EXERCISE PROMPT –
Scan the records for the word "pill". Report each line where it occurs.

EXERCISE MATERIAL –
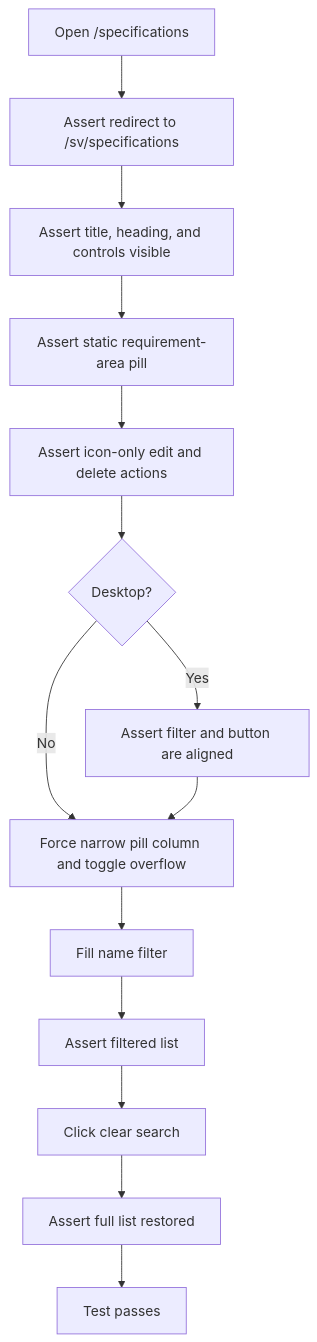
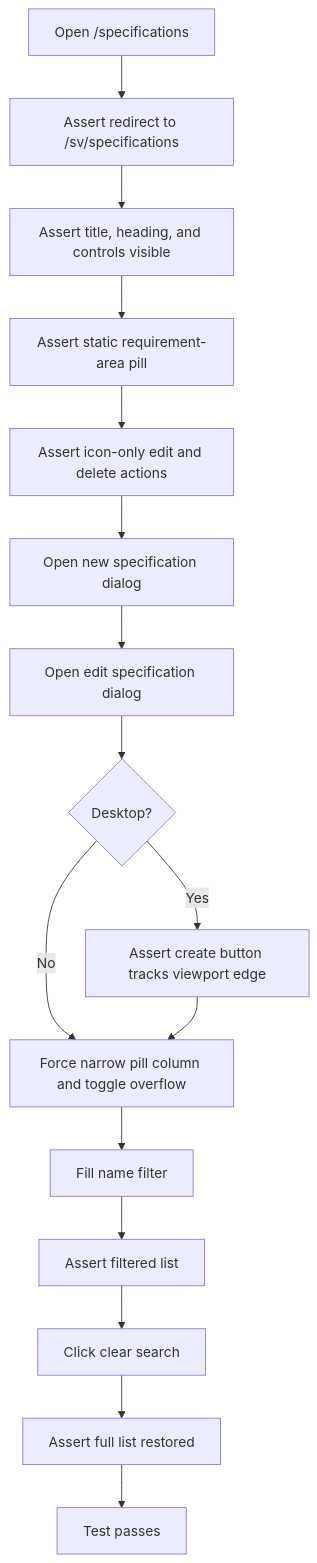
The first of 3 diagrams in tests/integration/specifications-list.md (viscalyx/Kravhantering), drawn with Mermaid before and after one commit. The commit also changed other lines of this file and 351 other files, not shown here.

````diff
--- a/tests/integration/specifications-list.md
+++ b/tests/integration/specifications-list.md
@@ -15,16 +17,18 @@
 ```mermaid
 flowchart TD
     A[Open /specifications] --> A1[Assert redirect to /sv/specifications]
     A1 --> B[Assert title, heading, and controls visible]
     B --> B1[Assert static requirement-area pill]
     B1 --> B2[Assert icon-only edit and delete actions]
-    B2 --> C{Desktop?}
-    C -- Yes --> D[Assert filter and button are aligned]
-    C -- No --> B3[Force narrow pill column and toggle overflow]
-    D --> B3
-    B3 --> E[Fill name filter]
+    B2 --> B3[Open new specification dialog]
+    B3 --> B4[Open edit specification dialog]
+    B4 --> C{Desktop?}
+    C -- Yes --> D[Assert create button tracks viewport edge]
+    C -- No --> B5[Force narrow pill column and toggle overflow]
+    D --> B5
+    B5 --> E[Fill name filter]
     E --> F[Assert filtered list]
     F --> G[Click clear search]
     G --> H[Assert full list restored]
     H --> I[Test passes]
 ```
````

EXERCISE RESULT –
     B --> B1[Assert static requirement-area pill]
-    C -- No --> B3[Force narrow pill column and toggle overflow]
+    C -- No --> B5[Force narrow pill column and toggle overflow]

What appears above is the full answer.